"House decorations are my hobby, so I definitely can't miss this occasion to add some decorating ideas for my house. The tree was set up by my husband a few days ago. My job now is to decorate it, with the assistance of my children," she said.

Huong spent more than four years living in Sydney with her husband, while he pursued a PhD, and the Hanoi-born woman remembers how wonderful the Sydney Christmas was. She recalled that it was totally different from her earlier thoughts about Christmas, which revolved around pine trees, Santa Claus and snow.

"In Sydney, local people and tourists flocked to the beach to celebrate the holiday, wearing red Santa hats or red swim wear. Some people erected small Christmas trees on the sand and sunbathed by the trees. Others dressed up as Santa Claus while surfing. It was extremely fun," Huong said.

"It is also the first time I experienced a +real+ Christmas."

After returning to Vietnam in 2007, her family continued celebrating Christmas, despite neither she nor her husband being Christian.

Without eating roasted turkey and drinking mulled wine, many people only want a plastic tree for the holiday.

Phuong Ha, a housewife, said this year she decided to purchase a 2m hight Christmas tree, along with many decorations, bringing joy to her two children, aged five and three.

"I didn't buy a Christmas tree when my children were toddlers. This year, they are grown up enough and are able to realise everything. I could see the joy in my daughters when they were allowed to hang decorations on the tree," she said.

For office employee Bich Ngoc, Christmas is a chance for parents to reward children with gifts.

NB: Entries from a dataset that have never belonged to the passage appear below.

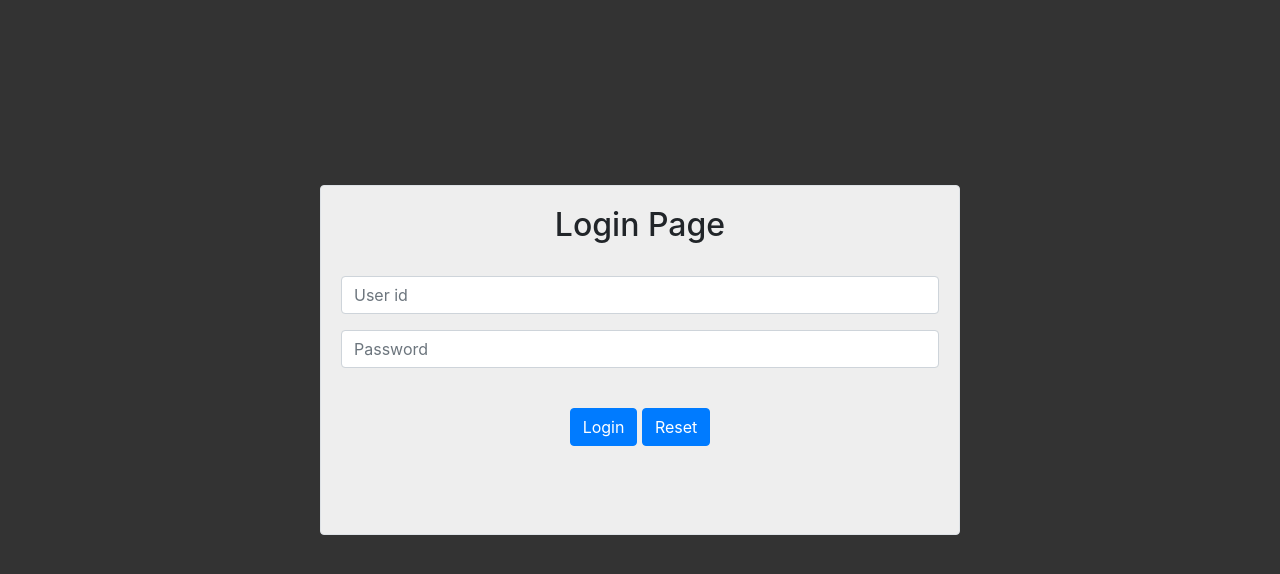
Repository: rkmr039/EMS_PROJECT
Page: EMS/WebContent/login2.html
The author's editor kept a copy of each file at every save. The page is drawn from the files as they stood at one save, then again after the next save.
The browser window is 1280 px wide. The pictures show the whole page.

Above is the page before, as saved 2019-08-30 07:09:13.
Console error: TypeError: Cannot read properties of undefined (reading 'fn')

### EMS/WebContent/login2.html
<!DOCTYPE html>
<html>
<head>
<meta charset="ISO-8859-1">
<title>Login | EMS </title>
<link rel="stylesheet" href="https://stackpath.bootstrapcdn.com/bootstrap/4.3.1/css/bootstrap.min.css" integrity="sha384-ggOyR0iXCbMQv3Xipma34MD+dH/1fQ784/j6cY/iJTQUOhcWr7x9JvoRxT2MZw1T" crossorigin="anonymous">
<script src="https://stackpath.bootstrapcdn.com/bootstrap/4.3.1/js/bootstrap.min.js" integrity="sha384-JjSmVgyd0p3pXB1rRibZUAYoIIy6OrQ6VrjIEaFf/nJGzIxFDsf4x0xIM+B07jRM" crossorigin="anonymous"></script>
<style>
body {
    background:#333;
}
.form_bg {
    background-color:#eee;
    padding:20px;
    position: absolute;
    margin: auto;
    top: 0;
    right: 0;
    bottom: 0;
    left: 0;
    height:350px;
}
.align-center {
    text-align:center;
}
</style>

</head>
<body>
 <div class="container">
 	 <form method="post" action="login.jsp">
    <div class="row">
        <div class="form_bg w-50 border rounded">
           <h2 class="text-center">Login Page</h2>
           <br/>
           <div class="form-group">
               <input type="email" class="form-control" id="userid" placeholder="User id">
           </div>
           <div class="form-group">
               <input type="password" class="form-control" id="pwd" placeholder="Password">
           </div>
           <br/>
           <div class="form-group">
           		<div class="align-center">
                    <input type="submit" class="btn btn-primary" value="Login" id="login"/>
                    <input type="reset" value="Reset" class="btn btn-primary"/>
                </div>
     		</div>
        </div>
    </div>
    </form>
</div>
	<script src="https://code.jquery.com/jquery-3.3.1.slim.min.js" integrity="sha384-q8i/X+965DzO0rT7abK41JStQIAqVgRVzpbzo5smXKp4YfRvH+8abtTE1Pi6jizo" crossorigin="anonymous"></script>
<script src="https://cdnjs.cloudflare.com/ajax/libs/popper.js/1.14.7/umd/popper.min.js" integrity="sha384-UO2eT0CpHqdSJQ6hJty5KVphtPhzWj9WO1clHTMGa3JDZwrnQq4sF86dIHNDz0W1" crossorigin="anonymous"></script>

</body>
</html>

After the next save:
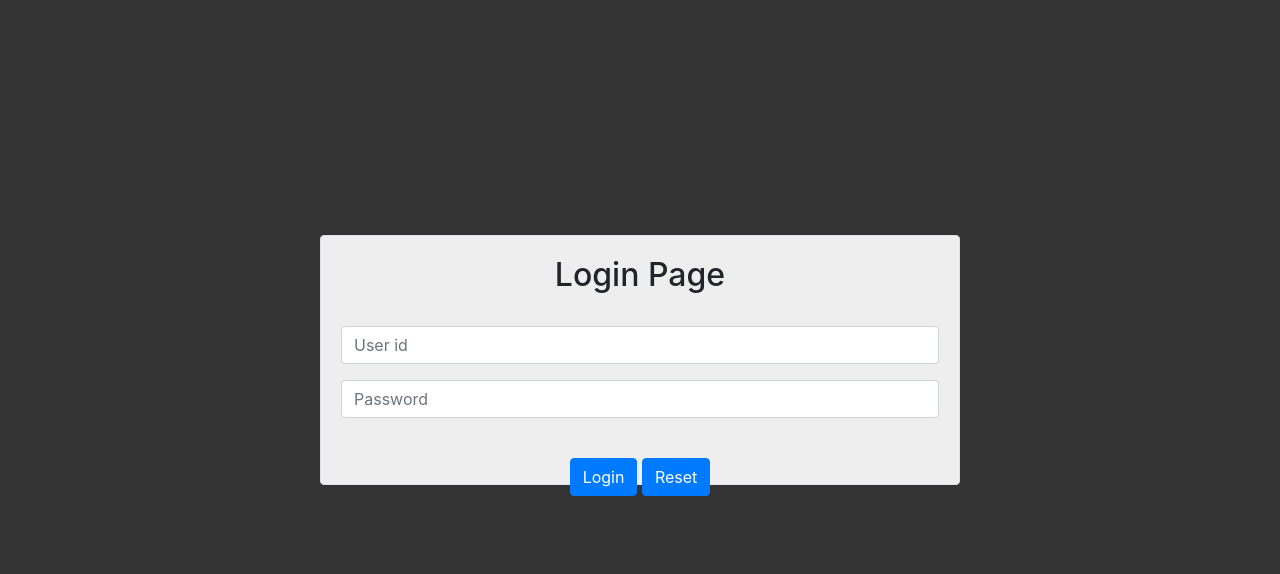
Saved 11 s later.
--- a/EMS/WebContent/login2.html
+++ b/EMS/WebContent/login2.html
@@ -18,7 +18,7 @@ body {
     right: 0;
     bottom: 0;
     left: 0;
-    height:350px;
+    height:250px;
 }
 .align-center {
     text-align:center;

"My children have no idea about the meaning of Christmas, but they know it is the time when they can receive some surprises – a Christmas tree and toys."

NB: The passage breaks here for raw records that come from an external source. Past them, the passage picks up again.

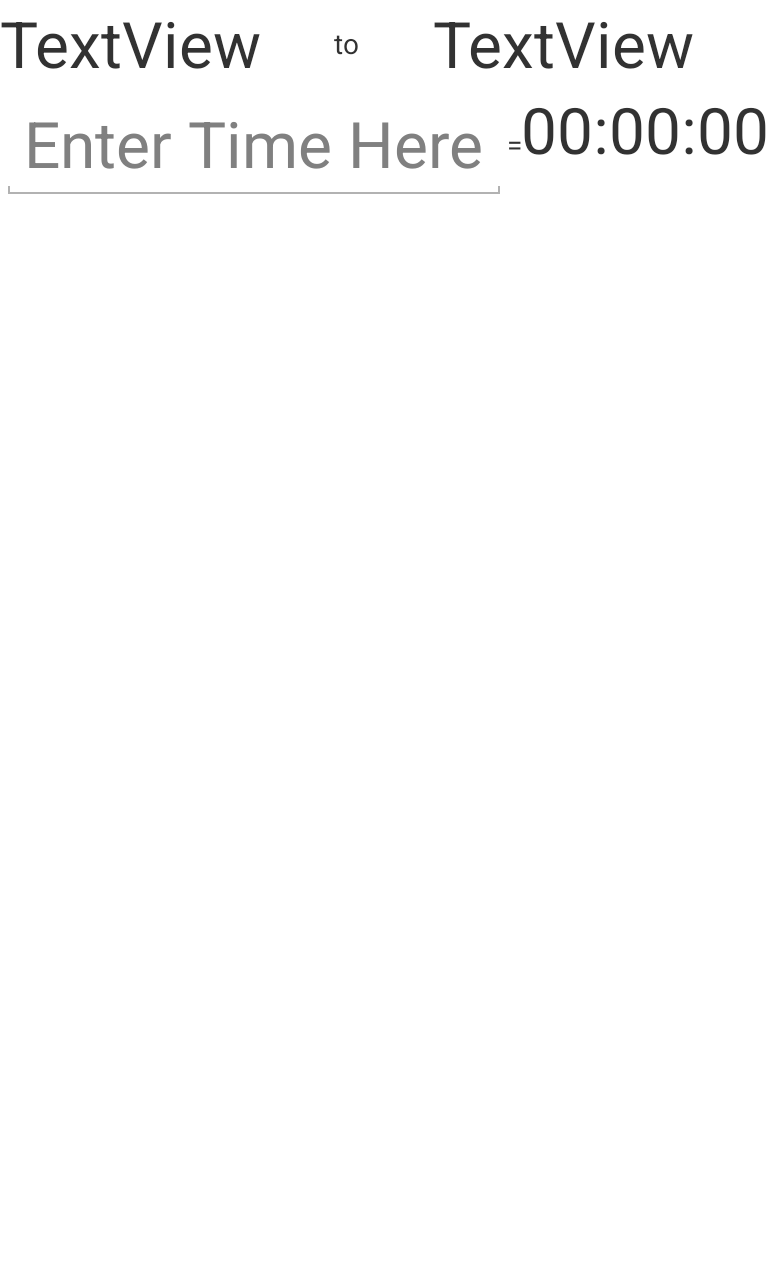
Repository: downinew/AndroidCoachesRaceTimer
Layout: CoachesRaceTimer/res/layout/convert_dialog.xml
These files come from the project's save history. The layout is drawn as it stood at one moment and after a run of saves; the edit follows.
It is drawn on a 768 x 1280 px phone screen (xhdpi) without system bars, with theme AppTheme; the app's code is not run.

Above is the layout before, as saved 2015-02-19 02:24:53.

### CoachesRaceTimer/res/layout/convert_dialog.xml
<?xml version="1.0" encoding="utf-8"?>
<LinearLayout xmlns:android="http://schemas.android.com/apk/res/android"
    android:layout_width="match_parent"
    android:layout_height="match_parent"
    android:orientation="vertical" >

    <LinearLayout
        android:layout_width="match_parent"
        android:layout_height="wrap_content"
        android:orientation="horizontal">

        <TextView
            android:id="@+id/convertItem1"
            android:layout_width="wrap_content"
            android:layout_gravity="start"
            android:layout_weight="1"
            android:textSize="32sp"
            android:layout_height="wrap_content"
            android:text="TextView" />

        <TextView
            android:id="@+id/toText"
            android:layout_width="wrap_content"
            android:layout_weight="1"
            android:layout_gravity="center"
            android:layout_height="wrap_content"
            android:text="to" />

        <TextView
            android:id="@+id/convertItem2"
            android:layout_width="wrap_content"
            android:layout_gravity="end"
            android:layout_weight="1"
            android:textSize="32sp"
            android:layout_height="wrap_content"
            android:text="TextView" />

    </LinearLayout>
    <LinearLayout
        android:layout_width="match_parent"
        android:layout_height="wrap_content"
        android:orientation="horizontal">

        <EditText
            android:id="@+id/convertTime1"
            android:layout_width="wrap_content"
            android:layout_height="wrap_content"
            android:layout_gravity="start"
            android:hint="Enter Time Here"
            android:textSize="32sp" />

        <TextView
            android:id="@+id/equalText"
            android:layout_width="wrap_content"
            android:layout_height="wrap_content"
            android:layout_gravity="center"
            android:layout_weight="0.22"
            android:gravity="center"
            android:text="=" />

        <TextView
            android:id="@+id/convertTime2"
            android:layout_width="wrap_content"
            android:layout_height="wrap_content"
            android:layout_gravity="end"
            android:text="00:00:00"
            android:textSize="32sp" />

    </LinearLayout>




</LinearLayout>

Loaded but not shown: CoachesRaceTimer/res/values/styles.xml (common file); CoachesRaceTimer/res/values-v11/styles.xml (common file); CoachesRaceTimer/res/values-v14/styles.xml (common file)

After the next 3 saves:
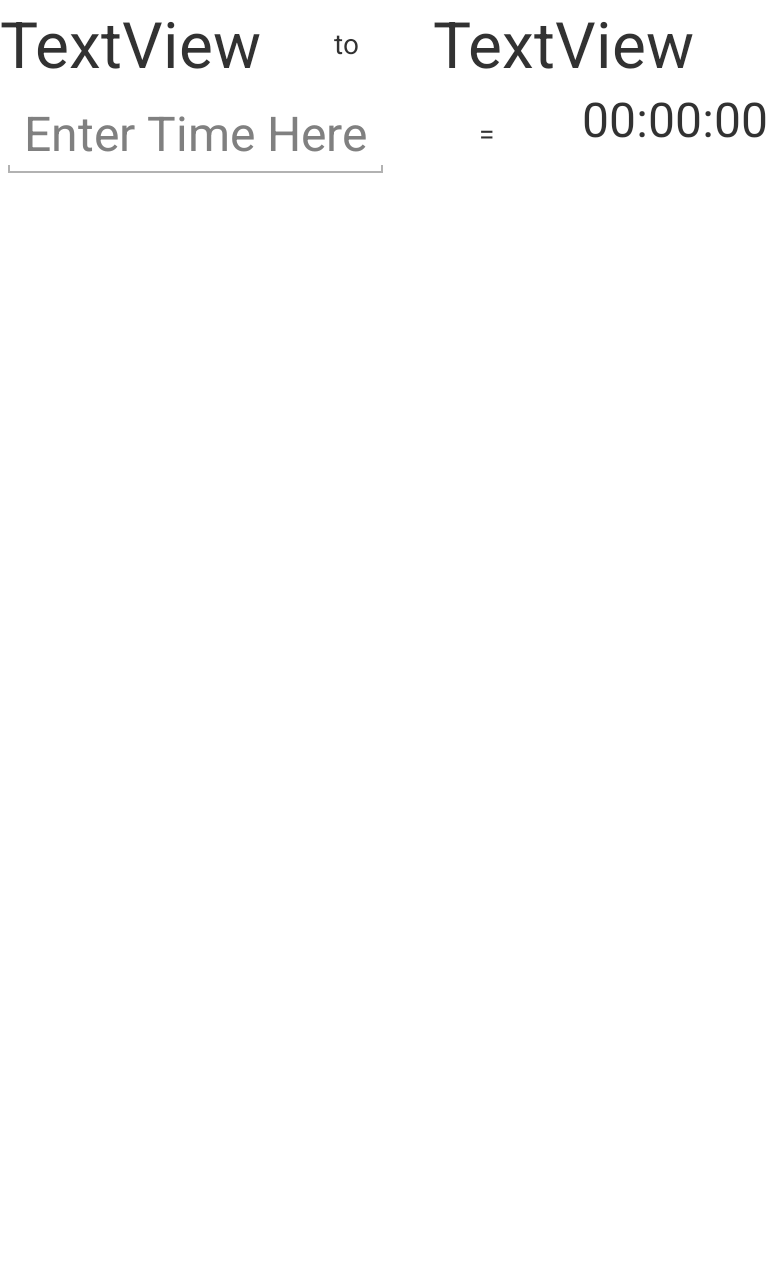
The 3 saves are shown as one change because they came seconds apart.
The last was saved 12 s later.
--- a/CoachesRaceTimer/res/layout/convert_dialog.xml
+++ b/CoachesRaceTimer/res/layout/convert_dialog.xml
@@ -47,7 +47,7 @@
             android:layout_height="wrap_content"
             android:layout_gravity="start"
             android:hint="Enter Time Here"
-            android:textSize="32sp" />
+            android:textSize="24sp" />
 
         <TextView
             android:id="@+id/equalText"
@@ -64,7 +64,7 @@
             android:layout_height="wrap_content"
             android:layout_gravity="end"
             android:text="00:00:00"
-            android:textSize="32sp" />
+            android:textSize="24sp" />
 
     </LinearLayout>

In Vietnam, Christmas is also a chance for young people to enjoy a good time with friends.

"Although none of us know exactly what the meaning and origin of Christmas is, but we like it. We grab this chance to give gifts to our best friends and boy or girlfriends," teenager Thuy Dung said while taking photos with her friends outside a luxury five-star hotel, which has been decorated with thousands of lights.

Business fortune

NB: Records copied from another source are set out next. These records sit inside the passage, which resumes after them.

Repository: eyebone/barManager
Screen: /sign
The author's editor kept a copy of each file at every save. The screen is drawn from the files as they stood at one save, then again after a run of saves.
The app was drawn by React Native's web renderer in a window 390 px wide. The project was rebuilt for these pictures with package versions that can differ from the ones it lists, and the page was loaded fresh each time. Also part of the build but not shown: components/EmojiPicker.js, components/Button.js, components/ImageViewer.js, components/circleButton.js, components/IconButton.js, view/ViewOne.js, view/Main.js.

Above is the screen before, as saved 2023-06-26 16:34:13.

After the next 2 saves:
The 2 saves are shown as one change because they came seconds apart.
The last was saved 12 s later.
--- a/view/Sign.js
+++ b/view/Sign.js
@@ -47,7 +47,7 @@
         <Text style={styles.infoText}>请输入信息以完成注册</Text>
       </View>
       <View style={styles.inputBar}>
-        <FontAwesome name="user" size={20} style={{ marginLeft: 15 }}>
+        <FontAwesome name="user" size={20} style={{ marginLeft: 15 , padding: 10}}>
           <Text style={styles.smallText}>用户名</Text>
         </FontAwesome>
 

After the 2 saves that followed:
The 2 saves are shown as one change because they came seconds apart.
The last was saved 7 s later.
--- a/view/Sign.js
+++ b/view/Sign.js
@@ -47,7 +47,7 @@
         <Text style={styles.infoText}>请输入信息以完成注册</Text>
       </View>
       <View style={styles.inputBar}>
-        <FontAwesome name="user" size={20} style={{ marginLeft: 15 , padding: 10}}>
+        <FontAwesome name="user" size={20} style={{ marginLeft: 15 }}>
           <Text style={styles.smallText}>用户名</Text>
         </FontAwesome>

Since the end of last month, Hang Ma street in the Old Quarters has been filled with colours of thousands of ornaments and other items, offering local people some very early Christmas experiences.

At any shops along the 500m street, people can find items for their Christmas-themed decorations: pine trees, sponge snowmen, artificial snow flakes, baubles, tartan ribbons and wrapping paper.

According to a shopowner, Do Thi Hong Thuy, who has run her family's shop for more than 20 years, the business selling Christmas merchandise boomed four years ago. "Before that time, there were only some shops on the street offering Christmas items, but now you can't find any shop that doesn't sell Christmas-themed items. It shows the increasing demand of Vietnamese people to celebrate the festive season."

An encouraging sign is that this year many made-in-Vietnam products have dominated the market. "Most of these products, which are as sophisticated and beautiful as imported ones, have been made in private workshops in Ho Chi Minh City," Thuy said.

She also revealed that 50 percent of her clients are local residents, while the rest are from northern provinces.-VNA